Apparently you do not consider a return to Baltimore even worth discussing

Jul 25, 2011 10:38 AM
rating: 0
 
BP staff member Jason Collette
BP staff

You don't see many guys taking a paycut to return to a team. With his awful 2011 and pending surgery, I don't see how the Orioles would want to offer him arbitration or even go into a pre-arb deal at a rate close to what he makes now. Additionally, it is his first opportunity to pick his location for his career and competing for a title may be important to him - something that appears to be unlikely in Baltimore in 2012. For those reasons, I don't see a return to Baltimore very likely at all for Scott.

Jul 25, 2011 10:46 AM
 
Nickus

Jack Cust took less to return to the same team and he wasn't even injured if I remember correctly. When a player is as mediocre as Cust or Scott, doesn't the fact that they can continue to live in the same area and not uproot their families come into play? I can totally see Scott re-signing. Even with injured players, Brandon Webb re-signed with the Dbacks and Mark Prior with the Cubs, to name but two. Granted, they are both pitchers (and to use the present tense with either seems strange, but they are still trying to come back, albeit with different teams now) and had higher upsides at the time, but it's not exactly unprecedented.

Jul 25, 2011 20:29 PM
rating: 0
 
BP staff member Jason Collette
BP staff

Cust was non-tendered after the 2009 season when he had a 1.4 WARP and did bounce back to go 2.6 in 2010 with them but he only took a 150K paycut to return.

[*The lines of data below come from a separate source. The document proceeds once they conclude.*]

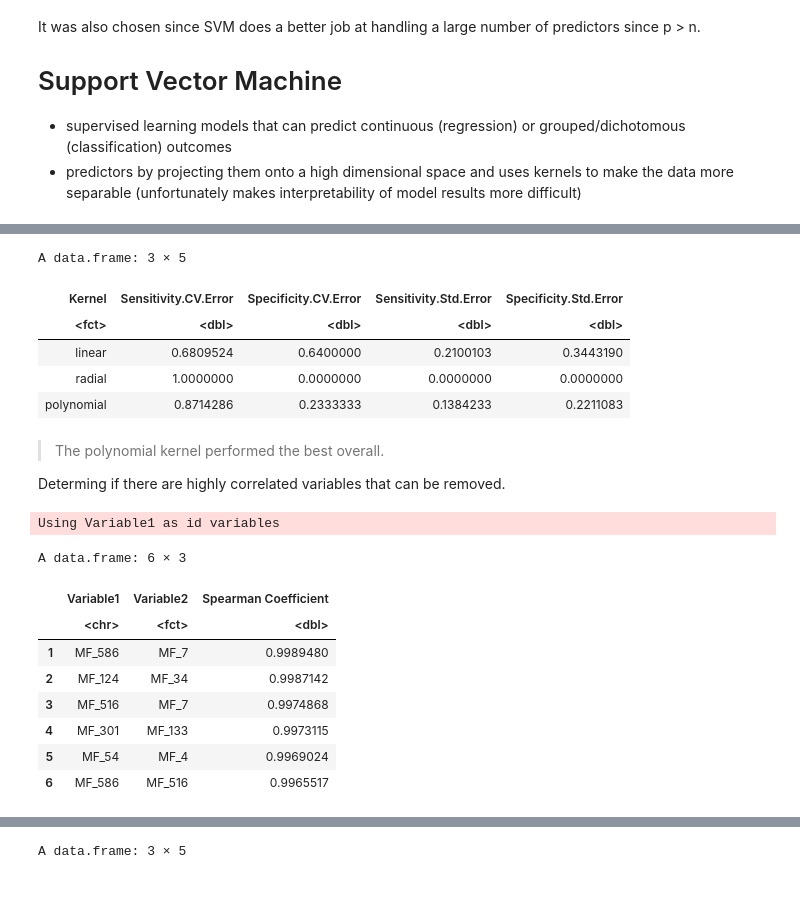
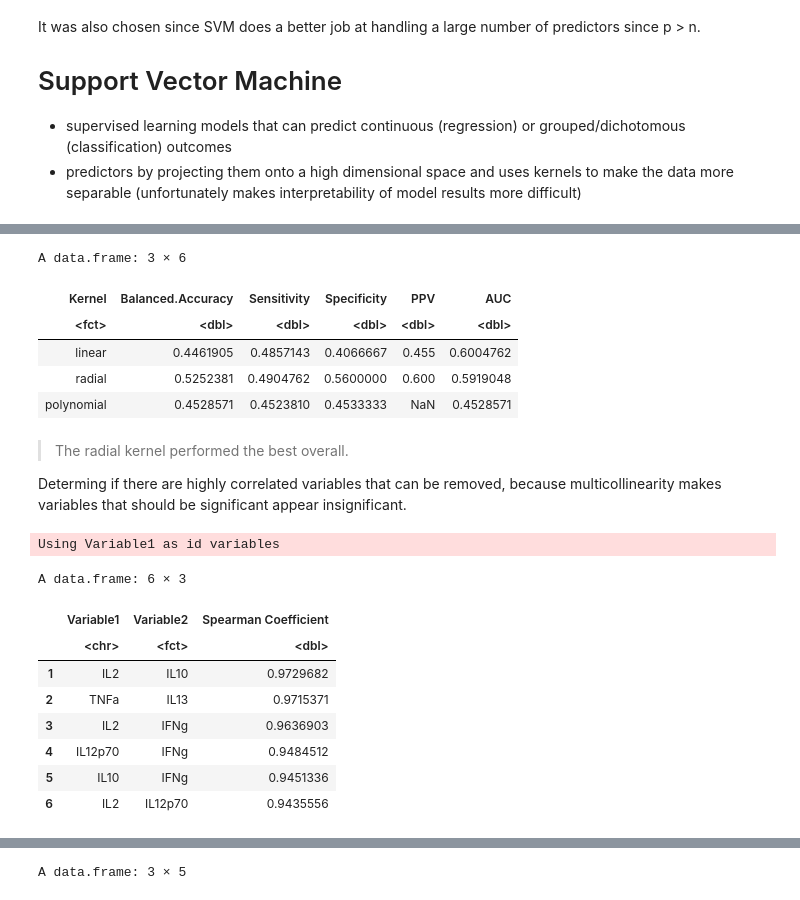
Before and after one commit to UNC-CEMALB/P1002_Ecig-Metabolomics-NELF, a Jupyter notebook: 2. Smoking Status Prediction/SVM.ipynb, the cells around one changed output, grey strips where cells are left out. Saved outputs shown, nothing was run; the diff lists cells and outputs as text; code cells hidden in the pictures.

```diff
--- a/2. Smoking Status Prediction/SVM.ipynb
+++ b/2. Smoking Status Prediction/SVM.ipynb
@@ -10,10 +10,13 @@ library(caret)
 library(e1071)
 library(Hmisc)
 library(glmnet)
+library(pROC)
 
 #reading in file
-molecular_feature_df = data.frame(read_excel("020722_mf_qrilc_df_square.xlsx")) %>%
-    rename(Smoking_Status = group)
+molecular_feature_df = data.frame(read_excel("back_convert_QRILC_imputation_cytokine_data.xlsx")) %>%
+    rename(Smoking_Status = `...1`)
+# data.frame(read_excel("020722_mf_qrilc_df_square.xlsx")) %>%
+#     rename(Smoking_Status = group)
 # %% [output]
 ── Attaching packages ─────────────────────────────────────── tidyverse 1.3.0 ──
 
@@ -47,10 +50,10 @@ A data.frame: 6 × 3052
 # %%
 #first making smoking status column binary denoted by 0 = non smoker and 1 = ecig user
 #removing sample col which isn't necessary
-molecular_feature_df = molecular_feature_df[2:3052] %>%
+molecular_feature_df = molecular_feature_df %>% #[2:3052] %>%
     #grepl is synonymous with "contains"
     #necessary to put it into factor and relevel, so algorithm understands which data is considered baseline
-    mutate(Smoking_Status = relevel(factor(ifelse(grepl("ECig", Smoking_Status), 1, 0)), ref = "0"))
+    mutate(Smoking_Status = relevel(factor(ifelse(grepl("Ecig", Smoking_Status), 1, 0)), ref = "0"))
 
 head(molecular_feature_df)
 # %% [output]
@@ -131,23 +150,24 @@ svm_polynomial = svm_classification_model_errors(molecular_feature_df, "polynomi
 # %%
 #creating one combined df
 final_df = data.frame(rbind(svm_linear, svm_radial, svm_polynomial))
-final_df = data.frame(Kernel = c("linear", "radial", "polynomial"), final_df[,1:4])
+final_df = data.frame(Kernel = c("linear", "radial", "polynomial"), final_df)
 final_df
 # %% [output]
-A data.frame: 3 × 5
+A data.frame: 3 × 6
-| Kernel | Sensitivity.CV.Error | Specificity.CV.Error | Sensitivity.Std.Error | Specificity.Std.Error |
-| <fct> | <dbl> | <dbl> | <dbl> | <dbl> |
-| linear | 0.6809524 | 0.6400000 | 0.2100103 | 0.3443190 |
-| radial | 1.0000000 | 0.0000000 | 0.0000000 | 0.0000000 |
-| polynomial | 0.8714286 | 0.2333333 | 0.1384233 | 0.2211083 |
+| Kernel | Balanced.Accuracy | Sensitivity | Specificity | PPV | AUC |
+| <fct> | <dbl> | <dbl> | <dbl> | <dbl> | <dbl> |
+| linear | 0.4461905 | 0.4857143 | 0.4066667 | 0.455 | 0.6004762 |
+| radial | 0.5252381 | 0.4904762 | 0.5600000 | 0.600 | 0.5919048 |
+| polynomial | 0.4528571 | 0.4523810 | 0.4533333 | NaN | 0.4528571 |
 # %% [markdown]
-> The polynomial kernel performed the best overall.
+> The radial kernel performed the best overall.
 
-Determing if there are highly correlated variables that can be removed.
+Determing if there are highly correlated variables that can be removed, because multicollinearity makes variables that should be significant appear insignificant.
 # %%
 #creating correlation matrix
 #the cut off can be arbitrary, but due to the high number of correlations, 0.85 became the cutoff
-corr_matrix = rcorr(as.matrix(molecular_feature_df[2:3051]), type = "spearman")
+corr_matrix = rcorr(as.matrix(molecular_feature_df[2:29]), type = "spearman")
+#corr_matrix = rcorr(as.matrix(molecular_feature_df[2:3051]), type = "spearman")
 #creating df where I can easily view coefficents that are highly correlated (rho > 0.7 or rho < -0.7)
 corr_matrix_df = data.frame(corr_matrix$r) %>%
   rownames_to_column(var = "Variable1") %>%
@@ -165,12 +185,12 @@ Using Variable1 as id variables
 A data.frame: 6 × 3
 |  | Variable1 | Variable2 | Spearman Coefficient |
 |  | <chr> | <fct> | <dbl> |
-| 1 | MF_586 | MF_7 | 0.9989480 |
-| 2 | MF_124 | MF_34 | 0.9987142 |
-| 3 | MF_516 | MF_7 | 0.9974868 |
-| 4 | MF_301 | MF_133 | 0.9973115 |
-| 5 | MF_54 | MF_4 | 0.9969024 |
-| 6 | MF_586 | MF_516 | 0.9965517 |
+| 1 | IL2 | IL10 | 0.9729682 |
+| 2 | TNFa | IL13 | 0.9715371 |
+| 3 | IL2 | IFNg | 0.9636903 |
+| 4 | IL12p70 | IFNg | 0.9484512 |
+| 5 | IL10 | IFNg | 0.9451336 |
+| 6 | IL2 | IL12p70 | 0.9435556 |
 # %%
 #determining how many times each feature occurs
 correlation_occurences1 = corr_matrix_df %>%
```
Also changed, not shown: parts of 6 cells of this notebook.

Scott is making 6.4M so that's going to be a larger paycut for him.

I think Scott could still land a 1 yr deal for $4M and it wouldn't surprise me if the Rays offered that if Damon is out of the picture if he won't re-sign for less as the team has liked Scott for awhile now.

Jul 25, 2011 20:35 PM
 
jnossal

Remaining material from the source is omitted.